Qui se ressemble, s'assemble?

Qui se ressemble, s'assemble?

The poetry gets lost in the translation from qui se ressemble, s’assemble to two peas in a pod and if there is a better way to say this in English do let me know, my bilingual brain has trouble getting into its cruising gear this morning. But this is already too long a sentence and also it’s not about me. 

Here’s Mike Harris, former conservative Ontario premier last seen earning top dollar chairing the board of a private operator of long-term care and retirement homes that -- wow, lookee, made lots of money for shareholders throughout the pandemic -- here’s Mike Harris, was I busy attempting to say, who is now endorsing former Quebec premier Jean Charest for the leadership of the federal conservatives. 


This brings to mind the Loco Locass song, Libérez-nous des libéraux, that includes, among many, many great lines, a swipe at both Charest and Harris: 

Jean Charest, Mike Harris : même combat, même charisme

Même kermesse des biens et services publics

Câlisse faut que ça finisse

(Very hard to translate but here’s my best attempt at conveying the meaning, with apologies to the French language and also the gods of elegant swearing: Jean Charest, Mike Harris, same battle, same charisma; Same wholesale selling out of public goods; Fuck me this needs to end.) 

Charest’s biggest positive, other than he’s an adult and not an especially poilievrish one at that, is that he is perceived as being able to deliver Quebec. 

I am not sure who really believes this, but -- how to say this gently -- Jean Charest is not exactly that popular in his home province. His time as premier, and I say this as someone who not only remembers it well but wrote about it extensively at the time, left a bit of a gouge from which his party still struggles to recover. 

These days in Quebec many people are marking the 10th anniversary of the “maple spring,” a large-scale student protest that left plenty of scars. (Printemps érable in French; today is now officially a day of mourning for poetry that don’t translate good.) 

True, the people who were on the side of the students and against Charest’s government 10 years ago are not likely to be involved in the CPC leadership race. But they do organize and vote in general elections. I know Charest is an impressive campaigner. But. 

Even among Quebecers who are centre-right, the endorsement of Mike Harris isn’t a prize worth winning.

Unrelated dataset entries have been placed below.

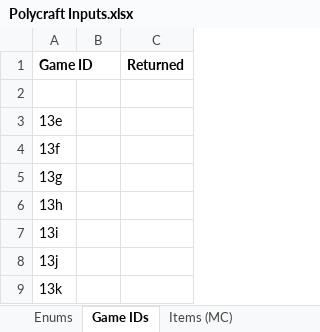
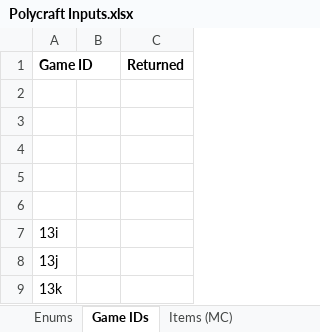
Before and after one commit to PolycraftWorld/polycraft-world, an Excel workbook: config/Polycraft Inputs.xlsx, sheet Game IDs, drawn as a sheet; only a part is shown; values as stored, in another font and other column widths than the file's, no borders; the diff names each change by its address in the sheet, - before the commit and + after, or states it on an @@ line.

```diff
--- a/config/Polycraft Inputs.xlsx (sheet Game IDs)
+++ b/config/Polycraft Inputs.xlsx (sheet Game IDs)
-A3 (Game ID): 13e
+A3 (Game ID): (empty)
-A4 (Game ID): 13f
+A4 (Game ID): (empty)
-A5 (Game ID): 13g
+A5 (Game ID): (empty)
-A6 (Game ID): 13h
+A6 (Game ID): (empty)
```
Also changed, not shown: config/Polycraft Materials.xlsx, config/Polycraft Polymers.xlsx, 16 other files.
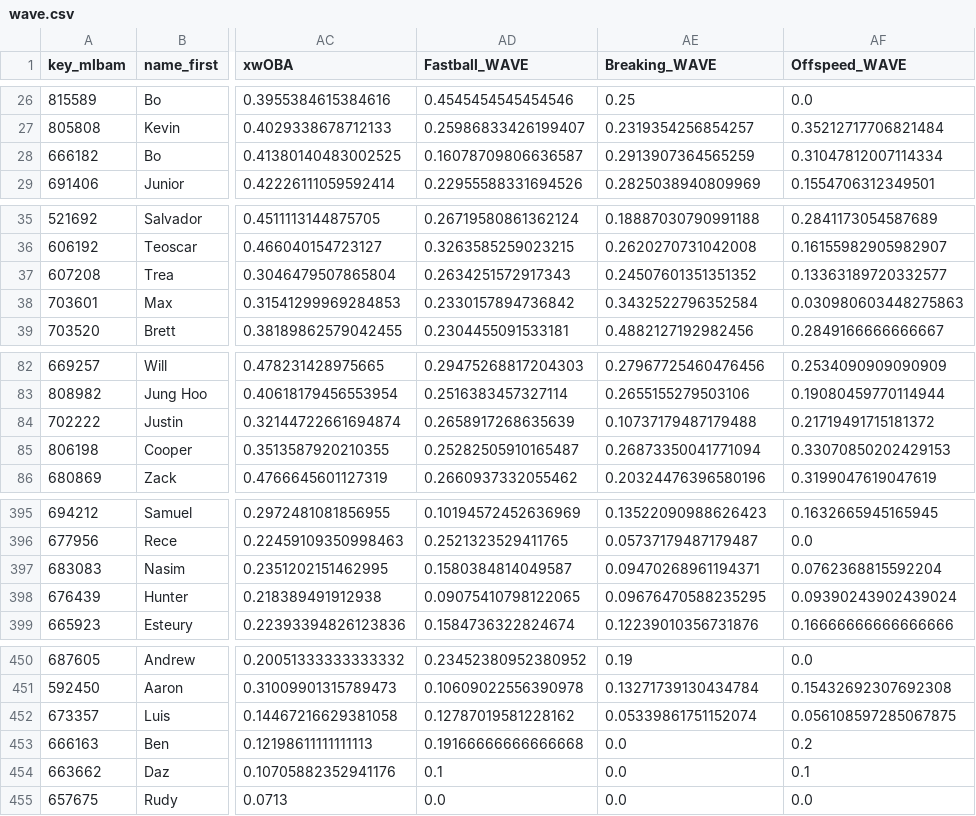
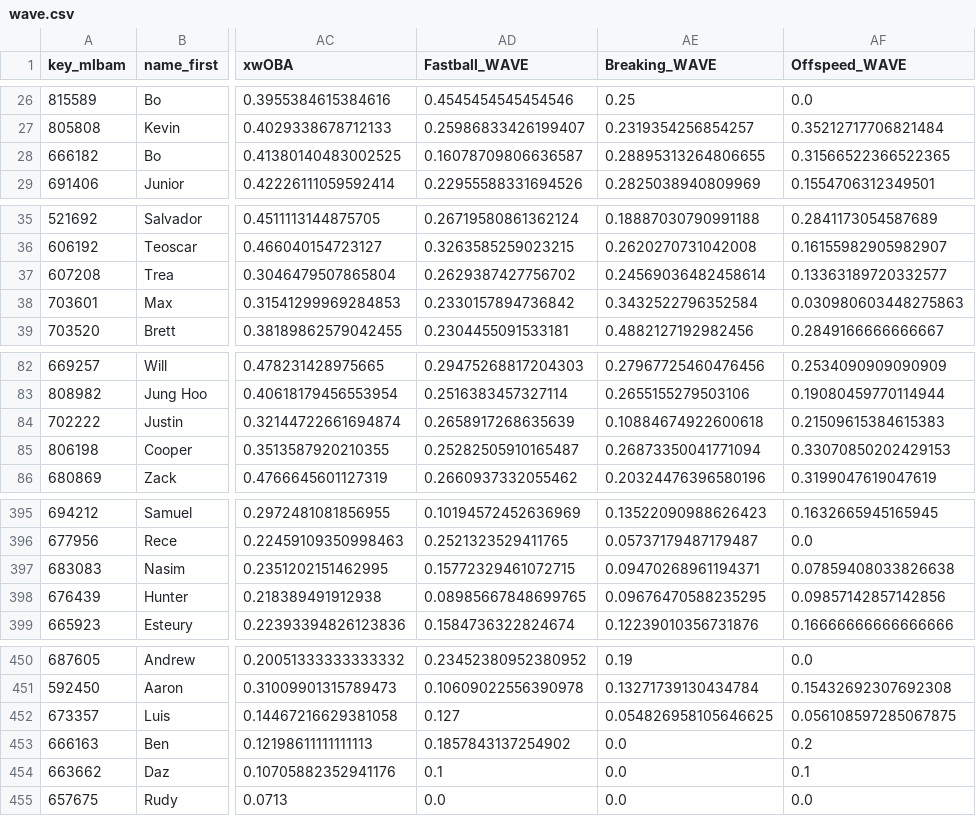
Before and after one commit to JMerchen/mlb_metrics, a CSV file: docs/data/wave.csv, drawn as a sheet; only a part is shown, gaps mark what is left out; the diff covers the shown part only; the diff names each change by its address in the sheet, - before the commit and + after, or states it on an @@ line.

```diff
--- a/docs/data/wave.csv
+++ b/docs/data/wave.csv
-AE28 (Breaking_WAVE): 0.2913907364565259
+AE28 (Breaking_WAVE): 0.28895313264806655
-AF28 (Offspeed_WAVE): 0.31047812007114334
+AF28 (Offspeed_WAVE): 0.31566522366522365
-AD37 (Fastball_WAVE): 0.2634251572917343
+AD37 (Fastball_WAVE): 0.2629387427756702
-AE37 (Breaking_WAVE): 0.24507601351351352
+AE37 (Breaking_WAVE): 0.24569036482458614
-AE84 (Breaking_WAVE): 0.10737179487179488
+AE84 (Breaking_WAVE): 0.10884674922600618
-AF84 (Offspeed_WAVE): 0.21719491715181372
+AF84 (Offspeed_WAVE): 0.21509615384615383
-AD397 (Fastball_WAVE): 0.1580384814049587
+AD397 (Fastball_WAVE): 0.15772329461072715
-AF397 (Offspeed_WAVE): 0.0762368815592204
+AF397 (Offspeed_WAVE): 0.07859408033826638
-AD398 (Fastball_WAVE): 0.09075410798122065
+AD398 (Fastball_WAVE): 0.08985667848699765
-AF398 (Offspeed_WAVE): 0.09390243902439024
+AF398 (Offspeed_WAVE): 0.09857142857142856
-AD452 (Fastball_WAVE): 0.12787019581228162
+AD452 (Fastball_WAVE): 0.127
-AE452 (Breaking_WAVE): 0.05339861751152074
+AE452 (Breaking_WAVE): 0.054826958105646625
-AD453 (Fastball_WAVE): 0.19166666666666668
+AD453 (Fastball_WAVE): 0.1857843137254902
```
Also changed, not shown: 47 edited cells elsewhere in this file, data/pitch_metrics/decision_by_batter.csv, data/pitch_metrics/stuff_by_type.csv, 13 other files.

I understand politicians need to seek whatever support they can get, and to repeat, Charest is a very impressive campaigner, but I’d be amazed if this particular endorsement paid off.